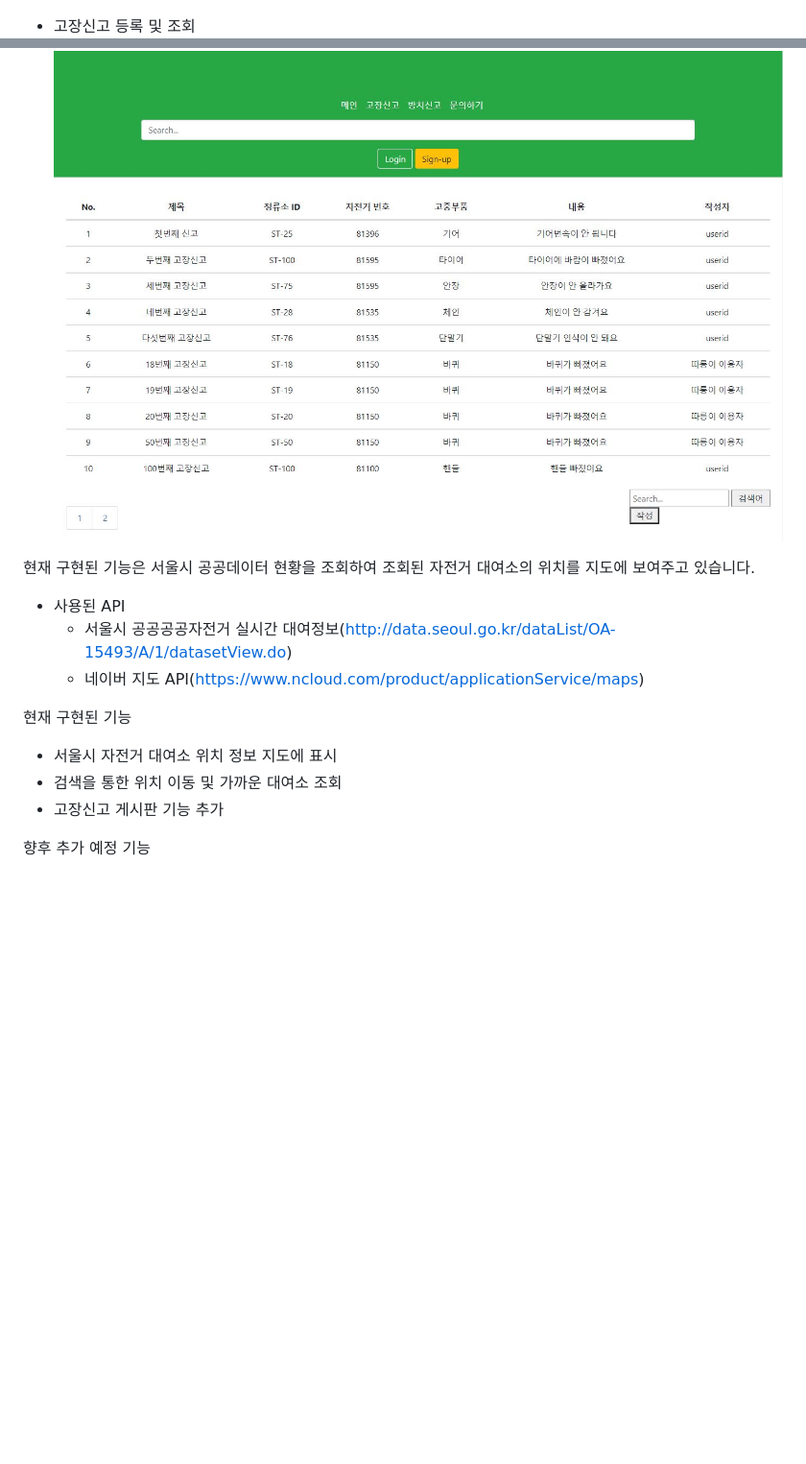
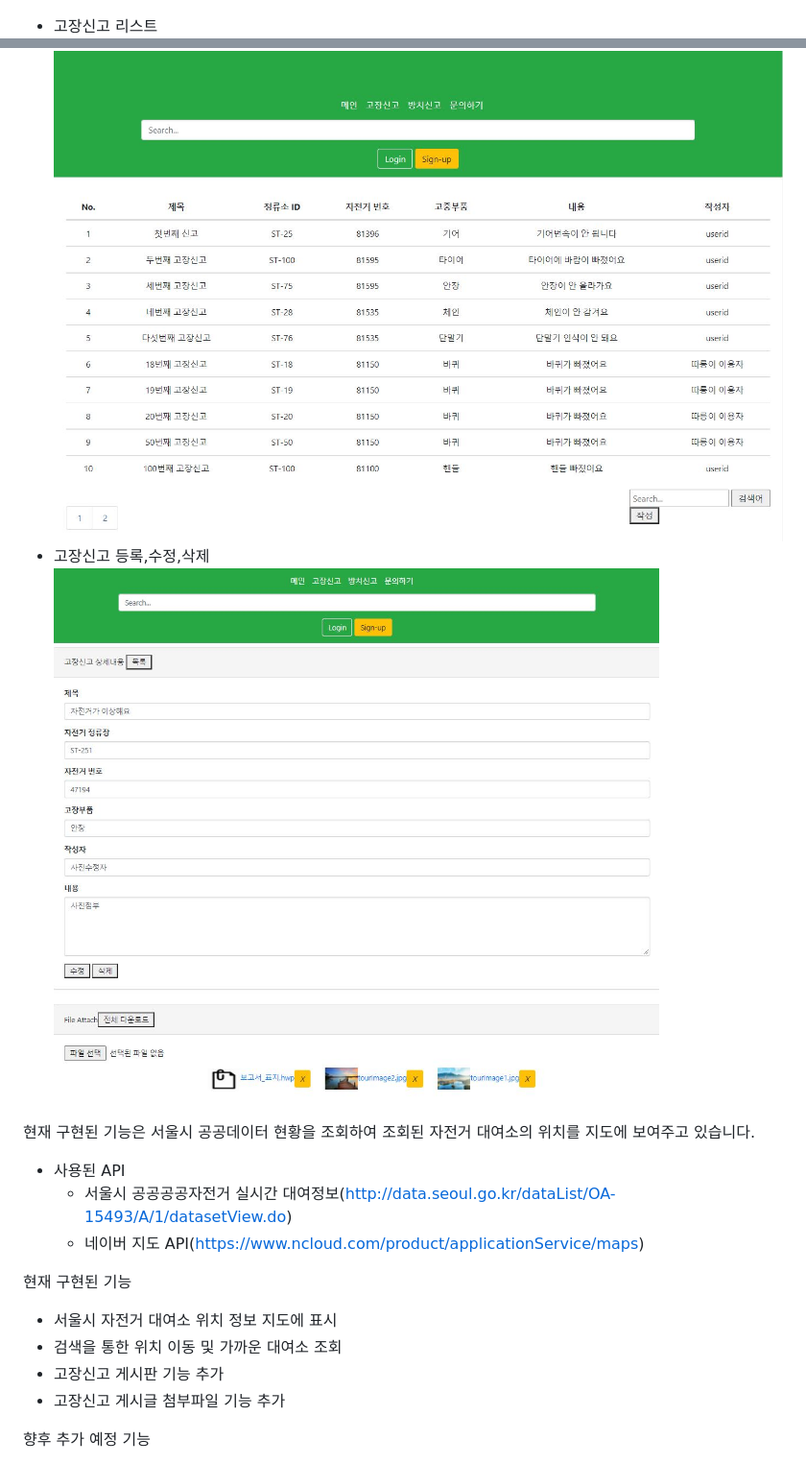
Before and after one commit to JinSungYoon/Public-Bike-Rent-Inquiry-Program, a Markdown page: README.md, 2 parts joined by grey strips. Shown: that part at 96% size. Rendered like a GitHub page; pictures changed too: img/breakdownReportDetailLayout.JPG (added); blank space fills up the shorter version.

Commit message:
ReadMe 수정
ReadMe 수정(첨부파일 기능 추가 정보)

```diff
--- a/README.md
+++ b/README.md
@@ -8,8 +8,10 @@
 
 ![publicBikeRentInquiryLayout](https://github.com/JinSungYoon/Public-Bike-Rent-Inquiry-Program/blob/master/img/publicBikeRentInquiryLayout.jpg)
 
-- 고장신고 등록 및 조회
+- 고장신고 리스트
   ![breakdownReportLayout](https://github.com/JinSungYoon/Public-Bike-Rent-Inquiry-Program/blob/master/img/breakdownReportLayout.JPG)
+- 고장신고 등록,수정,삭제
+  ![breakdownReportLayout](https://github.com/JinSungYoon/Public-Bike-Rent-Inquiry-Program/blob/master/img/breakdownReportDetailLayout.JPG)
 
 현재 구현된 기능은 서울시 공공데이터 현황을 조회하여 조회된 자전거 대여소의 위치를 지도에 보여주고 있습니다.
 
@@ -22,6 +24,7 @@
 - 서울시 자전거 대여소 위치 정보 지도에 표시
 - 검색을 통한 위치 이동 및 가까운 대여소 조회
 - 고장신고 게시판 기능 추가
+- 고장신고 게시글 첨부파일 기능 추가
 
 향후 추가 예정 기능
 
```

• **Task details**:
All of the data must be repeated exactly, except for the pictures.

• **Written solution**:
Before and after one commit to JinSungYoon/Public-Bike-Rent-Inquiry-Program, a Markdown page: README.md, 2 parts joined by grey strips. Shown: that part at 96% size. Rendered like a GitHub page; pictures changed too: img/breakdownReportDetailLayout.JPG (added); blank space fills up the shorter version.

Commit message:
ReadMe 수정
ReadMe 수정(첨부파일 기능 추가 정보)

```diff
--- a/README.md
+++ b/README.md
@@ -8,8 +8,10 @@
 
 ![publicBikeRentInquiryLayout](https://github.com/JinSungYoon/Public-Bike-Rent-Inquiry-Program/blob/master/img/publicBikeRentInquiryLayout.jpg)
 
-- 고장신고 등록 및 조회
+- 고장신고 리스트
   ![breakdownReportLayout](https://github.com/JinSungYoon/Public-Bike-Rent-Inquiry-Program/blob/master/img/breakdownReportLayout.JPG)
+- 고장신고 등록,수정,삭제
+  ![breakdownReportLayout](https://github.com/JinSungYoon/Public-Bike-Rent-Inquiry-Program/blob/master/img/breakdownReportDetailLayout.JPG)
 
 현재 구현된 기능은 서울시 공공데이터 현황을 조회하여 조회된 자전거 대여소의 위치를 지도에 보여주고 있습니다.
 
@@ -22,6 +24,7 @@
 - 서울시 자전거 대여소 위치 정보 지도에 표시
 - 검색을 통한 위치 이동 및 가까운 대여소 조회
 - 고장신고 게시판 기능 추가
+- 고장신고 게시글 첨부파일 기능 추가
 
 향후 추가 예정 기능
 
```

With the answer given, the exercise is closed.